Trevor Kriley

Trevor Kriley is a graduate student in the Television, Radio, and Film program at the Newhouse School of Syracuse University.
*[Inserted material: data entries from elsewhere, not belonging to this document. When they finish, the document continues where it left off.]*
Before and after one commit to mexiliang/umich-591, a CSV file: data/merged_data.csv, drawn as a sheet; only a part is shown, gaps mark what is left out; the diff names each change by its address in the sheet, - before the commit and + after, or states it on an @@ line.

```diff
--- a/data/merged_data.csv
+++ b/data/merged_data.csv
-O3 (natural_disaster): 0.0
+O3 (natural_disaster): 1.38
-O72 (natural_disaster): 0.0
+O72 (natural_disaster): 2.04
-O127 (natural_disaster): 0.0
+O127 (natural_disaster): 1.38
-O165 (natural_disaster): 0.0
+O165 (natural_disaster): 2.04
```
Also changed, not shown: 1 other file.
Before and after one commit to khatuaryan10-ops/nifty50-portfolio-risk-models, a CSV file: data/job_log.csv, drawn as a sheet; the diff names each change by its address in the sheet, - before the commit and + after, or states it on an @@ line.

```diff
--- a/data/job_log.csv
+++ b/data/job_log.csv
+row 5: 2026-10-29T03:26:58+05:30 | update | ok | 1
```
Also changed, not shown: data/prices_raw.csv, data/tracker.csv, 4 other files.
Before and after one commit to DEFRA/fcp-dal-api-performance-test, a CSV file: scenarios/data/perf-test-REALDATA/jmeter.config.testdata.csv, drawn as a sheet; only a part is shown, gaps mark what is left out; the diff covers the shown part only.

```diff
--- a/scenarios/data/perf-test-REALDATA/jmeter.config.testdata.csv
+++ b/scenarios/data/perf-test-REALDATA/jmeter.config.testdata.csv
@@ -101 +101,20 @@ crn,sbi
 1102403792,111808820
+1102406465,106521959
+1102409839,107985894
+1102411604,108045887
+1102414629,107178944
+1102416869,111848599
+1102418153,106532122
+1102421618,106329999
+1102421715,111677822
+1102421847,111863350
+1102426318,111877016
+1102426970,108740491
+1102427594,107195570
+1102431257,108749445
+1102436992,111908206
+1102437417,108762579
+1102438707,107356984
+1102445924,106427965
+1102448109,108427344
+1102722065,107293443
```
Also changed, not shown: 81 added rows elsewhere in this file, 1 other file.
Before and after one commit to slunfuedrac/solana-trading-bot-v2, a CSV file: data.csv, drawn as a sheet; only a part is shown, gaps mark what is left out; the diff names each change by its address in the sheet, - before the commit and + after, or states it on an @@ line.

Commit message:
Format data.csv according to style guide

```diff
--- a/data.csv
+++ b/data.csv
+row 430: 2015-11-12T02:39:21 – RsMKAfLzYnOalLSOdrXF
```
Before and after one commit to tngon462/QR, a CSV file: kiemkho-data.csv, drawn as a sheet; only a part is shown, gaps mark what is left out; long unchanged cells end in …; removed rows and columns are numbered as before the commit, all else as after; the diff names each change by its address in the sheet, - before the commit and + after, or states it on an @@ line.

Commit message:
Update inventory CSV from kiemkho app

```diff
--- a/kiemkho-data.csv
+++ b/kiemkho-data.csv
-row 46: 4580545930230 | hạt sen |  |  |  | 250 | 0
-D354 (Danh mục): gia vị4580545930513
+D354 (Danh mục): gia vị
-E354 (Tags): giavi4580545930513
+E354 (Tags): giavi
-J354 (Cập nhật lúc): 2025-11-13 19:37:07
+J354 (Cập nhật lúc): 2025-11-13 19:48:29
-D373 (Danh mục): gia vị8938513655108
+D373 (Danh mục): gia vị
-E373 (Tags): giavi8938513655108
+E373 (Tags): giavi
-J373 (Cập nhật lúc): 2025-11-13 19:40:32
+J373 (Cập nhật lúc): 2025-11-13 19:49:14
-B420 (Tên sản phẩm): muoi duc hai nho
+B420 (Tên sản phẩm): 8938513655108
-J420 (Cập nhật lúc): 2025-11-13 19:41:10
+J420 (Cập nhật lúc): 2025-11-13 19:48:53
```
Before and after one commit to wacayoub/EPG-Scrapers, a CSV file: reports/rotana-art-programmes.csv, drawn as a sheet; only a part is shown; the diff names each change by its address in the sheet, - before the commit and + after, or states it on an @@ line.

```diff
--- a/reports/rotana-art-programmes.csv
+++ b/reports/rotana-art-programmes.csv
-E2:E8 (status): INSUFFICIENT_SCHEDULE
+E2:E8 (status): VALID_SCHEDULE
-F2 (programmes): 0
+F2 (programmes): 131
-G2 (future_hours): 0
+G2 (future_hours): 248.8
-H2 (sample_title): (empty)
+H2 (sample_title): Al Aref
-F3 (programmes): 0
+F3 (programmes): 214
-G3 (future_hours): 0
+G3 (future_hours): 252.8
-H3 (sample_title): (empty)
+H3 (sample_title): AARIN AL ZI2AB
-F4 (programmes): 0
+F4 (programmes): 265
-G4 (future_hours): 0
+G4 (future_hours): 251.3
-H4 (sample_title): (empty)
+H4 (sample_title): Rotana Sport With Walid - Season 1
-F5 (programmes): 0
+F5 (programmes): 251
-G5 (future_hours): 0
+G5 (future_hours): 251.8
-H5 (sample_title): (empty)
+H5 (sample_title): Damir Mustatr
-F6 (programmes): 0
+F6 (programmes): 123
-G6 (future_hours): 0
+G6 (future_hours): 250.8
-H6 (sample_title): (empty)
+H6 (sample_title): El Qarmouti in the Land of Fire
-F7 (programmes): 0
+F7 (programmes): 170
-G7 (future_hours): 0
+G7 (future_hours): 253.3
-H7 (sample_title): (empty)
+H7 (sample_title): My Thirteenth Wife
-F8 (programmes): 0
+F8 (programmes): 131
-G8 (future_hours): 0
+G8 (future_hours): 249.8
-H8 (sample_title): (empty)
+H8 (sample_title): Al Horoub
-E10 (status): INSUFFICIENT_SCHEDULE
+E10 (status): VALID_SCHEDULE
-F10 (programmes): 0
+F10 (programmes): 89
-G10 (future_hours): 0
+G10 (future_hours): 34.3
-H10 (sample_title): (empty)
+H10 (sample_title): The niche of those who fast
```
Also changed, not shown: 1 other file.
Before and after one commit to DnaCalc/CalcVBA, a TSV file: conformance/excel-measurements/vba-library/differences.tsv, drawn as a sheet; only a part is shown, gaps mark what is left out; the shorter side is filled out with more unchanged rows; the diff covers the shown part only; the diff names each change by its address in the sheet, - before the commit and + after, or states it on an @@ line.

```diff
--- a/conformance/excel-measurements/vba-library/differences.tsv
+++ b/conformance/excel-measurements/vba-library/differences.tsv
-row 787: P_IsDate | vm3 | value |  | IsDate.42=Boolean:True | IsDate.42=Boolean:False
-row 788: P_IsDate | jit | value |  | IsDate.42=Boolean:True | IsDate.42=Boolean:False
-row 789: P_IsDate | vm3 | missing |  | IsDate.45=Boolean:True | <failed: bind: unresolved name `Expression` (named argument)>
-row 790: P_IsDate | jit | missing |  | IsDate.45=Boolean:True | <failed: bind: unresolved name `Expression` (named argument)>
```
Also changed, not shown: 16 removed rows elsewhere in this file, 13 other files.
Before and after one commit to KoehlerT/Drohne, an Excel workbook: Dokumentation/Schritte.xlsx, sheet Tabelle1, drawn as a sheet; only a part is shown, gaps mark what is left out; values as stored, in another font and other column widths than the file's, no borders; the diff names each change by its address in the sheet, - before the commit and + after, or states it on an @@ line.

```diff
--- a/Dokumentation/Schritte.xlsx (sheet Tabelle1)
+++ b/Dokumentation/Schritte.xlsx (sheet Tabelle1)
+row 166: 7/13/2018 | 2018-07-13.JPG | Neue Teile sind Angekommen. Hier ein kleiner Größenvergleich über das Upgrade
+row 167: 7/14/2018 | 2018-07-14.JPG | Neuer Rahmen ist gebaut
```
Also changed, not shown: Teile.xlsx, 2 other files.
In the future, he hopes to write stories on college basketball and more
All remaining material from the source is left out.